Hey there nonny. A lot of what I’m going to say is going to go out the window, because you specifically mentioned magic and you specifically mention temporary paralysis (”on again / off again”).
And this may be uncomfortable advice to get, but I’m going to ask you to read this answer all the way through, read it again, think about it, and read it a third time.
First, talking about your character “posing as human as possible” gives me some really uncomfortable feelings about the way you may be planning to represent disability. This may be a function of the character limits in the ask box, or English may not be your first language, but the words you used implied that your character is disabled and thus not human. BAD. (Your character may be an elf or piskie or merwolf, I don’t know, but if your character is human, take a good hard look at how you’re looking at them.)

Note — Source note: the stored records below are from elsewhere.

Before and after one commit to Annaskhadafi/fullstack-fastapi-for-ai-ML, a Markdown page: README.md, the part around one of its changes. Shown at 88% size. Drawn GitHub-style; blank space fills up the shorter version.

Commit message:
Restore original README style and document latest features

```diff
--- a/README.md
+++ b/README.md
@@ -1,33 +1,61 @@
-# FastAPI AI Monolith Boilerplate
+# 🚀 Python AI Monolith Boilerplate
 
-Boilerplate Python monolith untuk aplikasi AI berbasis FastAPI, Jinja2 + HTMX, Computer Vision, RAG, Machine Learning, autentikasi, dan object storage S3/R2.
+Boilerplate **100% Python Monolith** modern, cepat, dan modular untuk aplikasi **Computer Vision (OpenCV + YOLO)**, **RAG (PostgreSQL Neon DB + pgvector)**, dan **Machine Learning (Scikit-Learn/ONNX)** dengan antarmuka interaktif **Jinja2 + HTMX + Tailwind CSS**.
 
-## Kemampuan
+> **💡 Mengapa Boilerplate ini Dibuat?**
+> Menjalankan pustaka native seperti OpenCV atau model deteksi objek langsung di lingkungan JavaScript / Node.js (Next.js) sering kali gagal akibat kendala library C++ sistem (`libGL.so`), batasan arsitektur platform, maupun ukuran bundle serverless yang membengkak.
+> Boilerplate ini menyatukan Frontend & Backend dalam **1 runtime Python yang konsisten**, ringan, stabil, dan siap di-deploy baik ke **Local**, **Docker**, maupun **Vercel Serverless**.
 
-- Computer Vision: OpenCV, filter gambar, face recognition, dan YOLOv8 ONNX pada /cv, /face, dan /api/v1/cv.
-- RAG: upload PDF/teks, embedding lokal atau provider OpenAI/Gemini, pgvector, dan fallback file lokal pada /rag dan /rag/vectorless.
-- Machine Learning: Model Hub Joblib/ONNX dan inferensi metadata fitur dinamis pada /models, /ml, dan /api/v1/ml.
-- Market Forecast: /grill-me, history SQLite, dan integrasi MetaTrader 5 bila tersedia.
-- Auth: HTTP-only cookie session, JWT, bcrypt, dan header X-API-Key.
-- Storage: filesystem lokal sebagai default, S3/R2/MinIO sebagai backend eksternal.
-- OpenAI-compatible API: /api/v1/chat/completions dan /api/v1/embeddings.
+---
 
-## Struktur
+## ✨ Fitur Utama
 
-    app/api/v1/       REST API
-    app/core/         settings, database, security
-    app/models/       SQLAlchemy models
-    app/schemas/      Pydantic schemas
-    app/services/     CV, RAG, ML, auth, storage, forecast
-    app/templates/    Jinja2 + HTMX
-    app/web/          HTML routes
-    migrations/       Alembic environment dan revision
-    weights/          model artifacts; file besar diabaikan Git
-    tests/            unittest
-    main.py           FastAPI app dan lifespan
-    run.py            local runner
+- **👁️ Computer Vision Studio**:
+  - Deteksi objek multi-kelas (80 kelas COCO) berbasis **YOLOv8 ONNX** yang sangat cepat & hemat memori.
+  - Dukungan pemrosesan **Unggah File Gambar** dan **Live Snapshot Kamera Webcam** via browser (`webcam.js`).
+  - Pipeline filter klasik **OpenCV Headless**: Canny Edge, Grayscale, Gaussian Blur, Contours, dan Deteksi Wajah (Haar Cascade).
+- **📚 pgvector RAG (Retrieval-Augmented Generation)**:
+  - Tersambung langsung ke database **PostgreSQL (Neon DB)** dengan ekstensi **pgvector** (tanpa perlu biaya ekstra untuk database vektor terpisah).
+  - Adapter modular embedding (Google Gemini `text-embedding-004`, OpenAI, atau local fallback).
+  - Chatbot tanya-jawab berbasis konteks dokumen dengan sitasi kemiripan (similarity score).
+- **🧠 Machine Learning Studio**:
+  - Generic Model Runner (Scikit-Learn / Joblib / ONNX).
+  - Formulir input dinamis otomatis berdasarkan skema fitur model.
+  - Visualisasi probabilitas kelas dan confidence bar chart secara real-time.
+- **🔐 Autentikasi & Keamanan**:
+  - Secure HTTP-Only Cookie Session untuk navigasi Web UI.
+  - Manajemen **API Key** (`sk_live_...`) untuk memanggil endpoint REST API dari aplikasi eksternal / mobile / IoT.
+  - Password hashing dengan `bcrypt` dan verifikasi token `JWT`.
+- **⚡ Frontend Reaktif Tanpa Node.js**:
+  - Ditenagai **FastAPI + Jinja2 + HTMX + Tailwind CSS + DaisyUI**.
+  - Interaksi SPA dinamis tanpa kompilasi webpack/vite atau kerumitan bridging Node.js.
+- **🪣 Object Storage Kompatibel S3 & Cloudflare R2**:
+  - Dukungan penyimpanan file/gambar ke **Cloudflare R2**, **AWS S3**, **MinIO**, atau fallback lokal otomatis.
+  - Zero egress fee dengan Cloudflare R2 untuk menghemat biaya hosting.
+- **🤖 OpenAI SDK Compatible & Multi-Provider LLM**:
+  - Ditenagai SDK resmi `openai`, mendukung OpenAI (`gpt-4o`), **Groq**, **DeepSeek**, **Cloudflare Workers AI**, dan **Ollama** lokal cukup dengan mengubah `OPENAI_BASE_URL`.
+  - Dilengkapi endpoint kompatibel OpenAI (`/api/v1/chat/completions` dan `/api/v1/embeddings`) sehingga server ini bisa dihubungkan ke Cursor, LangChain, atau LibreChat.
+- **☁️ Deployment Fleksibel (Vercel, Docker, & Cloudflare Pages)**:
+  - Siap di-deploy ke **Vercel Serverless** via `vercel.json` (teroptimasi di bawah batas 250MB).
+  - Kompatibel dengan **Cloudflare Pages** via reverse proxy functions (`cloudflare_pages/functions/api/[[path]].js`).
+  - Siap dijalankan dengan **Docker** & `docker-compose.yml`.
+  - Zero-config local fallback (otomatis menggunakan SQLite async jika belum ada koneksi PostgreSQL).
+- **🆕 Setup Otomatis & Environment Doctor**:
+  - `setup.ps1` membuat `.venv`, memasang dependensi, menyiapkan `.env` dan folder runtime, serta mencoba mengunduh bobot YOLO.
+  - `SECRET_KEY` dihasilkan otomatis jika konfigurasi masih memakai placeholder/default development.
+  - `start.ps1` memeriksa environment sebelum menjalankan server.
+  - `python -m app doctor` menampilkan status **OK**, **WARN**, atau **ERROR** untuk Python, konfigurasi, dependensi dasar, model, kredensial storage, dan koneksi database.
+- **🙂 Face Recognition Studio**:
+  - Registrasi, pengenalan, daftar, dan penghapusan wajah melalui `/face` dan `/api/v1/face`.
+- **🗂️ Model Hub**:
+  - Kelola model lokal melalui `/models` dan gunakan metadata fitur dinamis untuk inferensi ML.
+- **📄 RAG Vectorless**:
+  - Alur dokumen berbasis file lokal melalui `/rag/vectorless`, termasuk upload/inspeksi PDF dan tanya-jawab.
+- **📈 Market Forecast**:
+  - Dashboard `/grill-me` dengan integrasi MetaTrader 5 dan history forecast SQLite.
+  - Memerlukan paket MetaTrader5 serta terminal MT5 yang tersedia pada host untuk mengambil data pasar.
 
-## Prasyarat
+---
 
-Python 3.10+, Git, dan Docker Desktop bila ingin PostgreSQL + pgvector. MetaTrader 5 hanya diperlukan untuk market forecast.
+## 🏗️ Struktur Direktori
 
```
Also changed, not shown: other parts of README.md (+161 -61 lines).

Next: Yes, paralyzed people can drive, as long as they have some function in their arms. In fact, I worked for a quadriplegic man as his home health aide (search for Tom if you want the whole story). He could brush his teeth and comb his hair if you velcroed the implement to his hand, but he operated a car safely and effectively. Hand levers operated the brake and gas, and a control knob for the steering wheel, worked for him just fine.
I don’t know about motorcycles, but I would assume that if he’s wheelchair-dependent, getting into and out of a motorcycle would be problematic.
Now, on to the “on again off again” paralysis. This does exist, but not following trauma. Periodic paralysis is caused by a group of genetic disorders which change the way the body’s muscles process ions. (Muscle movement are triggered by nerves, which rely on ion changes to send electrical signals; changes in the ion channels changes or prevents electrical signals from processing). Most of them are triggered by something: heat, cold, high-carb meals. Some will have problems with high potassium (with glucose being the treatment), others will have problems with high sugar (with potassium being the treatment).
This group of diseases is always genetic and always inherited.
I’ll be honest: this isn’t my area of expertise. For a better understanding of the way these diseases work, I suggest you do some homework on the clinical presentation of periodic paralyses. (There’s a very good resource here; may require a free account.)
Take care, good luck, and make sure that you take the lives of paralyzed people into account.
xoxo, Aunt Scripty